There will be countless red-blooded young men interested in the T Sport model in particular. Many of the flagship model's styling cues are taken from the Max Power school of thought and this is clearly designed to entice the under 25s. From that point of view, the Sport's insurance grouping of 14A could be much worse. It won't be terribly cheap for younger people to insure, but then again, no hot hatch is. Reasonable combined fuel consumption should keep those painful trips to the pumps to a minimum and being a Toyota it'll be reliable, too.
As far as quality is concerned, there are very few car manufacturers with such an unblemished reputation as Toyota. The name is a byword for reliability and sound engineering. In the image department, however, the marque struggles a bit. The kudos evoked by the Volkswagen badge and familiarity of the Blue Oval still eludes the Japanese firm. The advanced age of many Toyota drivers doesn't help the manufacture in its quest to be seen as young, exuberant and trendy.
In three-door guise access to the rear seats isn't as complicated as one might expect as the forward seats slide forward creating a large opening. Getting out from the rear bench isn't quite so easy, but only the elderly and immobile will really struggle.
A single disc CD player with six speakers and an RDS radio comes as standard across the range. Steering wheel-mounted controls aid practicality and safety.
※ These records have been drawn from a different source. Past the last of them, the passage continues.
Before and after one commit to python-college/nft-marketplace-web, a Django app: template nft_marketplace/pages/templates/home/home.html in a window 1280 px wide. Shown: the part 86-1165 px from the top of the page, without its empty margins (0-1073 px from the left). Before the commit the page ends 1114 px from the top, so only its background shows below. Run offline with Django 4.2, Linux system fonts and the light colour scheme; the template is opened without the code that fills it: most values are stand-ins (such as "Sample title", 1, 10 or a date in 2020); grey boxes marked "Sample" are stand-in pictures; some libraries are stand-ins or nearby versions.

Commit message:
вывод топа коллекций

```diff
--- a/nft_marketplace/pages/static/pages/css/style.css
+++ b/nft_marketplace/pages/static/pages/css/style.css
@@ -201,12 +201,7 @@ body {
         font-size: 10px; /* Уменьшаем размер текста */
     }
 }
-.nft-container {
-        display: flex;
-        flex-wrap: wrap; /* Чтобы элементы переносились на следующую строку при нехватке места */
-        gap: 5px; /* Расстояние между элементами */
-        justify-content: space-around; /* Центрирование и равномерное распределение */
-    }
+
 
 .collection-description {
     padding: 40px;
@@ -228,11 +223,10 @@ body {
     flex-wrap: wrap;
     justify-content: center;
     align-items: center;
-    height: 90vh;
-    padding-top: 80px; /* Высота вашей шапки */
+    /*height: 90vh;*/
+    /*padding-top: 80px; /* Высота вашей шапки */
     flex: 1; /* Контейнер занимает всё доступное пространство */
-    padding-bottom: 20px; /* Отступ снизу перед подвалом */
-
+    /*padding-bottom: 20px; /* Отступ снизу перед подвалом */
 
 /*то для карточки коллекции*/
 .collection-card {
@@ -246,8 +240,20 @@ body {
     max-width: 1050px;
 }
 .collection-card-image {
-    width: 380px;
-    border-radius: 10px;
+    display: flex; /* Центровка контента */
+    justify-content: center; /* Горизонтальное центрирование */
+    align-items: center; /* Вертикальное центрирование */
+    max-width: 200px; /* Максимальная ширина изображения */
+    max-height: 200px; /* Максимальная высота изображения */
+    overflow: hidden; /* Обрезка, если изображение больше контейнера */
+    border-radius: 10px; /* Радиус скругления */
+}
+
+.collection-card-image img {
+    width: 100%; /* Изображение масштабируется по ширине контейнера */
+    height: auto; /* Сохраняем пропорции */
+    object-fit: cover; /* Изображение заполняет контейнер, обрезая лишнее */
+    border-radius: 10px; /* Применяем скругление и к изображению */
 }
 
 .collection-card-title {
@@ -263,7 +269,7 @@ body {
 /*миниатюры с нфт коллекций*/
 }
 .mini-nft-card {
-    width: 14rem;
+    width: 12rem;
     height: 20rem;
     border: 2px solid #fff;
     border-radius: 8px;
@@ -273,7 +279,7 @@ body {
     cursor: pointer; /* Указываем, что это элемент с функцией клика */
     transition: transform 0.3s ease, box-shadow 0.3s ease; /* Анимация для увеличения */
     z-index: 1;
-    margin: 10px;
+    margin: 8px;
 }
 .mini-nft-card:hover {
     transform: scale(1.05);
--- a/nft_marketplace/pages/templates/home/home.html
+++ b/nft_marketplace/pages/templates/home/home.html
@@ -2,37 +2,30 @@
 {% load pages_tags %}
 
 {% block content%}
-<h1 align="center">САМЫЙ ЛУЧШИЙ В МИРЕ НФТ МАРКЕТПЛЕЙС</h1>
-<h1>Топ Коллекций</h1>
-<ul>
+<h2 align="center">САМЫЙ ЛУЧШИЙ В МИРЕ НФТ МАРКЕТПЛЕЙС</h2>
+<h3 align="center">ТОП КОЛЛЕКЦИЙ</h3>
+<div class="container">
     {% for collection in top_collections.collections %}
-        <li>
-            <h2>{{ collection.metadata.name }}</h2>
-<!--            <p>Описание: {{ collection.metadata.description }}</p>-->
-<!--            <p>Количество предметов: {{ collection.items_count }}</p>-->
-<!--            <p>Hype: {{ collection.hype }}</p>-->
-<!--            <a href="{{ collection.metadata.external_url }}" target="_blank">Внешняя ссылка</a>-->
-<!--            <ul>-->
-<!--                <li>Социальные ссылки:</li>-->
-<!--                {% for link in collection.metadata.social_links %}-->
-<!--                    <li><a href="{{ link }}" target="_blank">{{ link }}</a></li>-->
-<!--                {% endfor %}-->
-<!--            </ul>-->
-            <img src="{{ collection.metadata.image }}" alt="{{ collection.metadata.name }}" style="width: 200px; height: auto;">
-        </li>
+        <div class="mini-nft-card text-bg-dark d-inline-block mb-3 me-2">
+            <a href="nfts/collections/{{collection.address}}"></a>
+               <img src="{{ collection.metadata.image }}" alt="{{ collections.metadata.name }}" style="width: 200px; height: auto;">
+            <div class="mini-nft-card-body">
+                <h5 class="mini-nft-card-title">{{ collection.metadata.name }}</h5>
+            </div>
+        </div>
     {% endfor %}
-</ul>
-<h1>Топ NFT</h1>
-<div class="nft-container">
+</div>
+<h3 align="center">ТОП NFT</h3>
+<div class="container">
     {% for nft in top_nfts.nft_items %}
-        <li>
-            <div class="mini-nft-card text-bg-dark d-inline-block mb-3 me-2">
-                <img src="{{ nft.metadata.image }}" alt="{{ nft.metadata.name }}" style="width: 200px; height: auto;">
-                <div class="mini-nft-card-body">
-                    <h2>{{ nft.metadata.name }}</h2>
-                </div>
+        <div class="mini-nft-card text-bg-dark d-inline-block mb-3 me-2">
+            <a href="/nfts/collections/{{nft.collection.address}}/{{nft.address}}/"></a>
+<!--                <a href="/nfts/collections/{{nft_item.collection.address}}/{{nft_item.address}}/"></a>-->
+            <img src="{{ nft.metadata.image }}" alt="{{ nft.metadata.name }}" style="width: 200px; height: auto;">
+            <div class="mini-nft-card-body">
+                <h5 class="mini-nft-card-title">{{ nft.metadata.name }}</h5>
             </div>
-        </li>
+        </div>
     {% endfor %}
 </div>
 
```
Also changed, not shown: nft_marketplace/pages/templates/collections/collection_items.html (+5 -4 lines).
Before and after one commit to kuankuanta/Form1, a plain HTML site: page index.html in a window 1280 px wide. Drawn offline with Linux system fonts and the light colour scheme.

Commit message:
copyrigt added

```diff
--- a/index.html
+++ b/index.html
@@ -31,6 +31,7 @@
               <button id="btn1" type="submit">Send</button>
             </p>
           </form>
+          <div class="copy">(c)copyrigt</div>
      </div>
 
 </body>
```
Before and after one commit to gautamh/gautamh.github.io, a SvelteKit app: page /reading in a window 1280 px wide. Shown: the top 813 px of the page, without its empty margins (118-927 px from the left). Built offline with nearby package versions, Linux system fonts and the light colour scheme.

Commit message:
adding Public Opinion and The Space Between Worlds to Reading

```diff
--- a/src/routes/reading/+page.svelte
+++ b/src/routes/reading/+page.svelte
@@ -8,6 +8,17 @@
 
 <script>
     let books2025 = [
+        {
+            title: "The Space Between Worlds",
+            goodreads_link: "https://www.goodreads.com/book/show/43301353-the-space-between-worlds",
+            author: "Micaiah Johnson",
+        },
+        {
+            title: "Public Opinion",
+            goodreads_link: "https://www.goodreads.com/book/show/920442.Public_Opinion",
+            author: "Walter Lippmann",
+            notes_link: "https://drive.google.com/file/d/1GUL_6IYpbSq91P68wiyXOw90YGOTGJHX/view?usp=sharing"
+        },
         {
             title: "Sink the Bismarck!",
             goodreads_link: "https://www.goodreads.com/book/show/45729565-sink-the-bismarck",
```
Satellite navigation is available on T3 models and upwards, which features a large clear LCD display screen and easy to fathom controls.
While it is obvious from the aluminium pedals, white dials and carbon fibre-effect trim that Toyota was trying to achieve a sporty environment for the occupants of the T Sport's cabin, it hasn't really managed it. These race-bred styling cues look somewhat like afterthoughts; something just stuck on after the event. The red sections on the base of the seats really lighten up an otherwise rather oppressive dark interior. Everything feels well appointed and together, even if some of the materials used are clearly from the shelf marked 'budget'.
There are no parking sensors as standard or on the options list, but this shouldn't cause too many problems as the Corolla's windows are large and all-round visibility is relatively unhindered. Light steering helps in tight situations, as do the Corolla's large exterior mirrors.
A full size spare alloy wheel is fitted as standard.
Five engine options - 1.4-litre (95bhp) petrol; 1.6-litre (109bhp) petrol; 1.8-litre T Sport (189bhp) petrol; 1.4-litre (89bhp) D-4D diesel and 2.0-litre (114bhp) D-4D diesel. All models come with a five-speed manual transmission as standard. A four-speed automatic transmission is available on the 1.6-litre petrol and a five-speed MMT automatic gearbox is available with the 1.4-litre D-4D. Specific trim designators include T2, T3, T Spirit and T Sport, with the latter sitting at the top of the range.